“Cooperative vision” of automated cars protects cyclists

News from Jan. 24, 2022

There are times in traffic situations when cyclists are difficult to detect even for the most advanced vehicle sensors - for example, when they are obscured for a few seconds by a stopping bus. In the project Reallabor Hamburg Fraunhofer FOKUS used its Eclipse MOSAIC simulation framework to demonstrate that uninterrupted object detection can be achieved by fusing LIDAR data from multiple automated cars, thus providing even better protection for particularly vulnerable road users in the future.

In contrast to people in cars, buses or trucks, people traveling by bike, on foot or e-scooters are less protected in the event of a collision. For this reason, Fraunhofer FOKUS has been working over the past 1.5 years with industry partners in the project Reallabor Hamburg to develop and evaluate technologies and applications for better digital integration and thus for better protection of the so-called “Vulnerable Road Users” (VRU).

Automated cars are already able to precisely locate themselves and other automated vehicles thanks to their various sensors, but of all on the street VRU are left out in the cold. Therefore, one focus of the FOKUS research team was developing a highly accurate localization of VRUs. GPS data from the VRU's smartphones was used for this purpose, which is compared with digital maps. The data is stored and analyzed in a local cloud – Mobile Edge Cloud, or MEC for short. This location-as-a-service (LaaS) can be integrated into collision warning apps, for example, to improve their reliability.

The team also demonstrated in a simulation that fusion of LIDAR data from neighboring cars traveling within approximately 100 m avoids blind spots in the object perception of these vehicles, ensuring that VRUs are detected in traffic without interruptions. As with LaaS, the fusion is also performed in the MEC.

For this purpose, the researchers from the Smart Mobility business unit simulated a potentially dangerous traffic situation at Sievekingplatz near the Hamburg Trade Fair with three highly automated cars, a bus that is currently stopping at a station, a bike path that runs right past the bus stop, and a person riding a bike. For this, they coupled simulators with their open-source simulation framework Eclipse MOSAIC for the road users, the communication, and the application, in this case the LIDAR data fusion in the MEC. The detailed vehicle simulator Phabmacs developed by FOKUS was integrated for the movements of the road users and the LIDAR sensor technology.

The simulation was choreographed in such a way that one of the three vehicles cannot perceive the person on the bicycle for two seconds, even in the safety-relevant close range, because the person is obscured by the bus. During the simulation, each vehicle's regularly recorded LIDAR point clouds were communicated to the MEC server for processing. This improved subsequent object detection so that all three vehicles were able to perceive the person on the bicycle at all times. Typically, automated cars use only their own sensor data for object detection. The simulation showed that an optimal result is achieved when the LIDAR data is integrated prior, rather than fusing the bounding boxes that indicate object detection later. The team also found improved perception is even obtained when the most accurate detection of a cyclist from one car is shared between cars in the vicinity.

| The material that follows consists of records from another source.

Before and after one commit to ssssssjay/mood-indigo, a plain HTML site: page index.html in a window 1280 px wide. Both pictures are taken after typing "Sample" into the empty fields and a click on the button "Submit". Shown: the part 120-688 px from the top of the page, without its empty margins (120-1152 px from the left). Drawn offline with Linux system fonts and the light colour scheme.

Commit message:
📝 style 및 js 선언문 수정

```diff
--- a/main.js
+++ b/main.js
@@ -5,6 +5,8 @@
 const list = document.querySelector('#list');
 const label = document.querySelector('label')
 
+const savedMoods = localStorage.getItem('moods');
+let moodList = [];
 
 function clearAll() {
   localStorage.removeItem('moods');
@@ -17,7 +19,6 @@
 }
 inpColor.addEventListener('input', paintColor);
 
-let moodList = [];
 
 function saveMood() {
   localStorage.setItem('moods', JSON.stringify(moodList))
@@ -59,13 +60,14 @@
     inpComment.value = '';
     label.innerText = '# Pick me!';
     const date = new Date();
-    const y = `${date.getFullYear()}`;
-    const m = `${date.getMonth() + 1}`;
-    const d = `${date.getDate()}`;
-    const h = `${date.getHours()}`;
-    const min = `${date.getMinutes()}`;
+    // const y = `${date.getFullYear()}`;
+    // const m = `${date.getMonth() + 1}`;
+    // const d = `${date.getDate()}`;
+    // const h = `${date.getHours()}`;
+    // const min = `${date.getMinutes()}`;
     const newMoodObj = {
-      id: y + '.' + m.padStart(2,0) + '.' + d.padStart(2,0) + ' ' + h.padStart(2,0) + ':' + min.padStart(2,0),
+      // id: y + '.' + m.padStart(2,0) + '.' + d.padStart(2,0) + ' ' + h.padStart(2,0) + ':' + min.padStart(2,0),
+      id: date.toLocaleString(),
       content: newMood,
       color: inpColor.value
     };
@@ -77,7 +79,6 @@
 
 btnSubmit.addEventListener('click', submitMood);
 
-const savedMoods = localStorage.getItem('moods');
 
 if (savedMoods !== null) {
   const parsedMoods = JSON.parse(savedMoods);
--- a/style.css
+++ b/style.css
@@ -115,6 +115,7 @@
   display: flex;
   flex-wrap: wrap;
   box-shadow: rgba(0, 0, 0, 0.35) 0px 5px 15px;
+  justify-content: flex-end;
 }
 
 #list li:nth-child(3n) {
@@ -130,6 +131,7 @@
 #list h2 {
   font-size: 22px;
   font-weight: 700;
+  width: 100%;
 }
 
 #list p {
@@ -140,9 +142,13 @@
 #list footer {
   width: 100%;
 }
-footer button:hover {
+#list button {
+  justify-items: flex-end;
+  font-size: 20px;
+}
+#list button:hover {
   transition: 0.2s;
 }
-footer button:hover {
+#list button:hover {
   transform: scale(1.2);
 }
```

In addition to the blind spot assistant, drivers could thus be warned of obscured VRU in the future and accidents avoided.

The Reallabor Hamburg project was completed at the end of 2021 after 1.5 years. It was funded by the German Federal Ministry of Transport and Digital Infrastructure (BMVI) with around 20.5 million euros. A total of 11 subprojects demonstrated which digital mobility solutions can prove themselves under actual conditions and offer people real added value.